RUSH: You mean the reimbursements?
CALLER: Reimbursements. The reimbursements to the doctors —
RUSH: So the private insurance companies reimburse you 26% higher than Medicaid does?
CALLER: Yes, they do. It varies as far as per city, per state in your region.
RUSH: Well, don’t forget something. Obama has demonized the doctors, too.
RUSH: Remember, you guys take out body organs that are not necessary to be taken out. You do it to line your pockets. You chop off diabetics’ feet for 30, 40,000 bucks. This guy has demonized doctors. If you look at what he’s doing, he really wants people to end up hating the doctor, hate the HMO, hate the insurance company; love the government.
CALLER: Yeah, everyone should love the private insurance companies because your local hospital could not make it if they just went with Medicare and Medicaid. I mean, can you imagine if you take a 26% cut out of any business? I mean, how many employees would you have to lay off? People say, ‘Well, I don’t get to spend enough time with the doctor now.’ If you cut 20% off of — I’m not a physician, but I run a practice. But if you cut 20% out of my practice, I’m going to have to cut patient time. I’m going to have to cut quality of product. I’m going to have to cut services, you know?

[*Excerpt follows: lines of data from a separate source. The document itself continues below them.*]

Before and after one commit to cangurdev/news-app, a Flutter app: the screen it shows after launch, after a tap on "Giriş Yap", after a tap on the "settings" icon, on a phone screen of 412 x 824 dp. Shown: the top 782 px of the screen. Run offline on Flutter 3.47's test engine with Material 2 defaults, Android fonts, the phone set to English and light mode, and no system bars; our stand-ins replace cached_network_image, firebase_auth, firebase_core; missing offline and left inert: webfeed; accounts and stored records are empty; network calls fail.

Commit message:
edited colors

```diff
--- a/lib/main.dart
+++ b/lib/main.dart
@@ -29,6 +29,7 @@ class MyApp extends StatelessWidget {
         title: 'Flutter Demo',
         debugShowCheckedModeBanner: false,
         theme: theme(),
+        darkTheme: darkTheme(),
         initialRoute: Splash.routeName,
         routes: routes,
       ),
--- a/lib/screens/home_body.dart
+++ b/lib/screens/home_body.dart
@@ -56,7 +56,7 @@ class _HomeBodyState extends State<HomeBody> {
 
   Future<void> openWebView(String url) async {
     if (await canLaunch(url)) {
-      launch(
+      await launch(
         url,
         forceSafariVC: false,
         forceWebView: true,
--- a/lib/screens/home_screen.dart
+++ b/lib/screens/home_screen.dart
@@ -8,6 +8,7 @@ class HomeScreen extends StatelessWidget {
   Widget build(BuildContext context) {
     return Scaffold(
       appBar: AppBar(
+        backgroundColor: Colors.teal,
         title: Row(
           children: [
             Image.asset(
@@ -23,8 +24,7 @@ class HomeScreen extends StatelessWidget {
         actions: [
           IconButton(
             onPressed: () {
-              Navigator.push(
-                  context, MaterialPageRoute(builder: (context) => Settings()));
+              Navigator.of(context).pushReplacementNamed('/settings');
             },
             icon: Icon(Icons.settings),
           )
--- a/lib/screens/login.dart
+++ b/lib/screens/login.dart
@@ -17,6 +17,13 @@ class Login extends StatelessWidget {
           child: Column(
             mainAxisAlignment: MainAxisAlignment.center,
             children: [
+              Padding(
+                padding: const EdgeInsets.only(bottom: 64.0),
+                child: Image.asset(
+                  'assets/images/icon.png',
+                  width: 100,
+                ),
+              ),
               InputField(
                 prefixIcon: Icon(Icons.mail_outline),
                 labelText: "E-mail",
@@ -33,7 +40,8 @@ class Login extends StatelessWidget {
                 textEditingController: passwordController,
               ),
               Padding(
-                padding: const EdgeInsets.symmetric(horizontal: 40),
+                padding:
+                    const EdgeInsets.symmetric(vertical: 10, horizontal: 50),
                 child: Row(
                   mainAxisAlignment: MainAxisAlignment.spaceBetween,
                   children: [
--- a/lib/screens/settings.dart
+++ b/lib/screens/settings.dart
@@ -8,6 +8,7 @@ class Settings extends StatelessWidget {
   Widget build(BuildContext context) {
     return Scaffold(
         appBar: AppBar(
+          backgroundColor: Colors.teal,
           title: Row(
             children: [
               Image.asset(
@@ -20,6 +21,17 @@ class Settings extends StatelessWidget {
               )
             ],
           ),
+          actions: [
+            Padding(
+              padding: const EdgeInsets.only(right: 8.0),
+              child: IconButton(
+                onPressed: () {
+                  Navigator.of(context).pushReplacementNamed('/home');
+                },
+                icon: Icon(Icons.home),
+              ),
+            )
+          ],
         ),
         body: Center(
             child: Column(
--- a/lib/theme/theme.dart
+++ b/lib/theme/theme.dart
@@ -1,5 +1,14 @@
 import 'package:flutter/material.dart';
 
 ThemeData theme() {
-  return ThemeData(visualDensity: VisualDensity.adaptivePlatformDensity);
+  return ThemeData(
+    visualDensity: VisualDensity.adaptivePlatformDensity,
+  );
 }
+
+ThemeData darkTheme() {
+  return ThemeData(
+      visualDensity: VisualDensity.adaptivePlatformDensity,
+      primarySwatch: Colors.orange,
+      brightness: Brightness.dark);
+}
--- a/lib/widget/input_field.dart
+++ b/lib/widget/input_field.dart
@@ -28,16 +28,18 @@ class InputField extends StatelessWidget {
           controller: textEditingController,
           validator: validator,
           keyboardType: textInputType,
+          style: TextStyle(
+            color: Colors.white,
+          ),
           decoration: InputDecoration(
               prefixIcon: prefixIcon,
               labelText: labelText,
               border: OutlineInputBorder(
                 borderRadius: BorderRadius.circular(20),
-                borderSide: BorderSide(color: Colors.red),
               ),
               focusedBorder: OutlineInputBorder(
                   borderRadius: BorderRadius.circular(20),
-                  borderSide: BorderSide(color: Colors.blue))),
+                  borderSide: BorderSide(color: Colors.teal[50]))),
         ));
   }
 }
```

RUSH: It whittles it down to the point it doesn’t pay you to do your job. It doesn’t pay you.
CALLER: We have a friend who is in California. She was out to visit this weekend, and in our practice as far as dermatology goes we see somewhere in the nature of 37 or 38 patients per day, and primarily — because, you know, Medicare is about 20, 30% of our business. Medicare and Medicaid is somewhere in nature of like 75 or 80% of her business. She sees 65 patients a day. I mean, compared (crosstalk) and who would you rather go see?
RUSH: Wait a second. One doctor, 65 patients a day?

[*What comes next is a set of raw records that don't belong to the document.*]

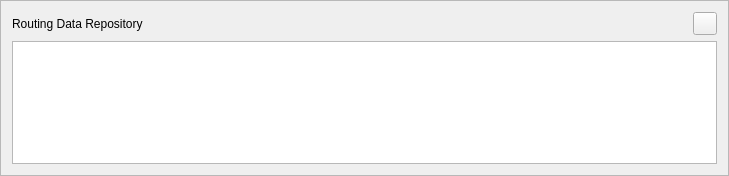
This is kadasrouting/gui/datacataloguebottombar.ui in kadas-albireo/kadas-albireo2 as Qt 5 draws it before an edit. The edited form follows.
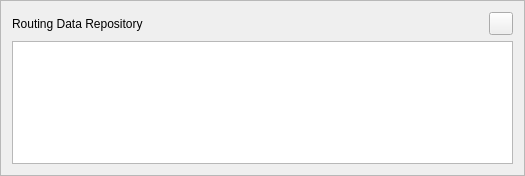
This is the edited form. Icons and pictures are not drawn.

Commit message: Tidy up UI and more handler for default data tile.

```diff
--- a/kadasrouting/gui/datacataloguebottombar.ui
+++ b/kadasrouting/gui/datacataloguebottombar.ui
@@ -6,7 +6,7 @@
    <rect>
     <x>0</x>
     <y>0</y>
-    <width>729</width>
+    <width>525</width>
     <height>176</height>
    </rect>
   </property>
```
The commit also changes 1 other file.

CALLER: In and out in five minutes. It’s dermatology. You see it, you identify it, you fix it, you write the script, you have the nurse do everything for you.
RUSH: Wow. Interesting.
CALLER: If you want that, go ahead —
RUSH: I guess —
CALLER: — to encourage them to support the system. It’s ridiculous. Doctors will find a way.
RUSH: Well, Tom, I gotta run here. I just again noticed the clock. I’m a little long. I want to catch myself here before I go too long. But I appreciate your call.
CALLER: Thank you so much, Rush.
RUSH: Thanks very much.